patient the two values with the highest temperature are reported) (green). Dotted
lines represent linear regression between temperature and heart rate. RB: relative
Patients with relative bradycardia were significantly older (median age: 62 years)
and presented with significantly higher maximal temperatures (median: 39.3 °C) compared
to patients with fever and an appropriate heart rate response (49 years; 38.7 °C).
Otherwise the two groups did not differ significantly regarding off-label drug treatment,
oxygen therapy or laboratory findings. The clinical outcome (intensive care unit admission,
intubation, death) was similar in patients with fever and relative bradycardia (20%,18%
and 3% of patients respectively), and in patients with fever and appropriate heart
rate response (19%, 13% and 6%).
We found that applying a conservative definition, 56% of hospitalized COVID-19 patients
with fever had relative bradycardia. A recently released study of 54 Japanese patients
with mild to moderate COVID-19 used a broader definition (not requiring the presence
of fever or a minimal temperature) and also showed that relative bradycardia was a
common characteristic .
Typically, the heart rate increases by about 10/min for each Fahrenheit degree increase
in body temperature above 101 °F (38.3 °C). The appropriate heart rate with a body
temperature of 38.3 °C is about 110/min . The term relative bradycardia describes
the failure of the heart rate to rise when body temperature is elevated.
Many infectious and non-infectious causes of relative bradycardia in febrile patients
have been described (e.g. typhoid fever), but the pathogenesis of this phenomenon
is still unknown. Direct pathogen effects on the sinoatrial node and effects of inflammatory

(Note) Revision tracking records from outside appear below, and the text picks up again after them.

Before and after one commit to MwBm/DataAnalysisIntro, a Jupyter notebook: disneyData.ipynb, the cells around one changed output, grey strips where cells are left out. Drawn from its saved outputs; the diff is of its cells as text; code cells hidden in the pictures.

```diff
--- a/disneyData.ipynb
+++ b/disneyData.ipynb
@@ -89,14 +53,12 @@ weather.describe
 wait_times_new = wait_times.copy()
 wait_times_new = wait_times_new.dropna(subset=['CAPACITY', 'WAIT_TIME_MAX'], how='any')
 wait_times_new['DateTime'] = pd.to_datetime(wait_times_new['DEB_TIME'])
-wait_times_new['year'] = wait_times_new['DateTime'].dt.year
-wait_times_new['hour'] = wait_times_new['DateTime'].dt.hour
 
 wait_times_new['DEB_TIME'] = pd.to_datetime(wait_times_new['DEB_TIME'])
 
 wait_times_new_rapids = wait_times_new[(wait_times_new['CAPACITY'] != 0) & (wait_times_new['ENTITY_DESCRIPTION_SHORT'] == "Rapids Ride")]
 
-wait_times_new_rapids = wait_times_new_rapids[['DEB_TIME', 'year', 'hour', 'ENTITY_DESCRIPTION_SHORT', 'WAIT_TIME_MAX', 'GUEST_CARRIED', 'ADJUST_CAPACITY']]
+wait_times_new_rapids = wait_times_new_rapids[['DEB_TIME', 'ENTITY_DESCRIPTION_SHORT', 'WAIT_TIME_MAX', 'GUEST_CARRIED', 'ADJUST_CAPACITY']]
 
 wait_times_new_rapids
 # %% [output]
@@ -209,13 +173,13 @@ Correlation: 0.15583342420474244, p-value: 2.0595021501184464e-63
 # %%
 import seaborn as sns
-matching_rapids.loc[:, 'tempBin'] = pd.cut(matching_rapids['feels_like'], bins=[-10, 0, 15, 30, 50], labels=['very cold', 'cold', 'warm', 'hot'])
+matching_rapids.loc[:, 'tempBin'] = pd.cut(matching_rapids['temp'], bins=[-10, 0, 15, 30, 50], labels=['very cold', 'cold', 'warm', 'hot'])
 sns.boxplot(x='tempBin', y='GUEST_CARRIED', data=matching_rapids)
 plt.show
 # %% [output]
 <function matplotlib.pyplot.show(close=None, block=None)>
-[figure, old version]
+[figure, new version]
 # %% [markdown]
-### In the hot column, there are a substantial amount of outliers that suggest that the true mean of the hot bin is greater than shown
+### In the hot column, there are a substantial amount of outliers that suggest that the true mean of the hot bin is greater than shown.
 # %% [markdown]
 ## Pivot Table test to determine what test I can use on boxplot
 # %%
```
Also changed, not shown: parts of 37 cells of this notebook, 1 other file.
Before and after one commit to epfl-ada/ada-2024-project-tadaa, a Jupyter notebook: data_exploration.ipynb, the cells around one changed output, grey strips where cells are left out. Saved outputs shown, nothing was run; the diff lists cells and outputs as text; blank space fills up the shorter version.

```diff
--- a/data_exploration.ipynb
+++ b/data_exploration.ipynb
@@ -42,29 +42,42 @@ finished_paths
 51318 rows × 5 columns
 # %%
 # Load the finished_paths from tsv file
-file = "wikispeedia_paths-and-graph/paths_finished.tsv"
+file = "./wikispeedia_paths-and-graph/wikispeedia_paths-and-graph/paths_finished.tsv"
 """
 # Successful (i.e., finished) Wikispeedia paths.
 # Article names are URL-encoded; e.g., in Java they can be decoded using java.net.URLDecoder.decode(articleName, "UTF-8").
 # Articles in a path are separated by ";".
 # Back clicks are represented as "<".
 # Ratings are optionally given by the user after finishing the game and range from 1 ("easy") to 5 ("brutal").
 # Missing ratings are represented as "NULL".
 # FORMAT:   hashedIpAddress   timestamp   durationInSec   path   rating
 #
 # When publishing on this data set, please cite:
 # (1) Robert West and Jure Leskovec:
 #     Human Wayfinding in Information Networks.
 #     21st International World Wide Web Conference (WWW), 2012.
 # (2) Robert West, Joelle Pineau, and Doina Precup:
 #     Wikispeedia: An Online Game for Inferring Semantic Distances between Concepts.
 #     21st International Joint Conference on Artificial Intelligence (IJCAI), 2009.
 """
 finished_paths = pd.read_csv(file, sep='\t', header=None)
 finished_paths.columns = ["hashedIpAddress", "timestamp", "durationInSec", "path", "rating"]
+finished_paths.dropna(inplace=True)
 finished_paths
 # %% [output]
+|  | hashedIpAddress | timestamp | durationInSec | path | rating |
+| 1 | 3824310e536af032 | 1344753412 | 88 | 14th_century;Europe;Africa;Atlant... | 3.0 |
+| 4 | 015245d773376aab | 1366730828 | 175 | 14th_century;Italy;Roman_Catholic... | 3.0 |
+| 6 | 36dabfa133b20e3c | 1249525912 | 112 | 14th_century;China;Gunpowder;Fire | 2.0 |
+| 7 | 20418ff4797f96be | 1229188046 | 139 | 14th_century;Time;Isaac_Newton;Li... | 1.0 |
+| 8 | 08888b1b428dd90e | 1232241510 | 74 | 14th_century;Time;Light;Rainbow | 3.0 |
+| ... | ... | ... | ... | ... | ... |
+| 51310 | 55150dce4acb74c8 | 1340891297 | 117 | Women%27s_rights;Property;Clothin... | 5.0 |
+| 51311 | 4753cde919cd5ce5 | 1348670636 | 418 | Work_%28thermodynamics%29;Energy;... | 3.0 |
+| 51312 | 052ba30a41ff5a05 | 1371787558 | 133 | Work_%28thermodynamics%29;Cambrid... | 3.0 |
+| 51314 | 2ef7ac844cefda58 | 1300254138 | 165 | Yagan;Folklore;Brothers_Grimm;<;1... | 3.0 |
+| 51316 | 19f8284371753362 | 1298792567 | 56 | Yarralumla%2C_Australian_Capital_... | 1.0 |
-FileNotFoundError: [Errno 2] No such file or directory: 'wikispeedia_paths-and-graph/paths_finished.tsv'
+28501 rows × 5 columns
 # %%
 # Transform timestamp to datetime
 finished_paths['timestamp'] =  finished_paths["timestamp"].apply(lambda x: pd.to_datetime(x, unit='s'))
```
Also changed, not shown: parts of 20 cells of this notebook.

cytokines are among proposed mechanisms . Interestingly, interleukin-6 (IL-6) is
the cytokine reported to exhibit the strongest correlation with depressed heart rate
variability, which in turn may predict relative bradycardia . On the other hand,
IL-6 appears to play also an important role in the “cytokine storm” caused by SARS-CoV-2.
A recent report described the development of sinus bradycardia in 8 of 26 patients
with severe COVID-19 pneumonia (without mentioning the presence of fever). The authors
postulated an inhibitory effect of SARS-CoV-2 on sinus node activity .
In conclusion, relative bradycardia is a frequent clinical feature of COVID-19, occurring
in 56% of febrile patients hospitalized on our hospital’s wards. This fact should
be taken into account while evaluating febrile patients in the context of a possible
SARS-CoV-2 infection. Relative bradycardia in non-critically ill patients does not
appear to be associated with a worse clinical outcome.
GC: Conceptualization, Methodology, Investigation, Formal analysis, Writing - Original
Draft; MO: Formal analysis, Writing – Reviewing and Editing; AE, MS: Writing – Reviewing
and Editing; SB: Conceptualization, Methodology, Supervision, Writing - Original Draft
and Reviewing and Editing.
The authors declare no conflicts of interest. No external funding was received for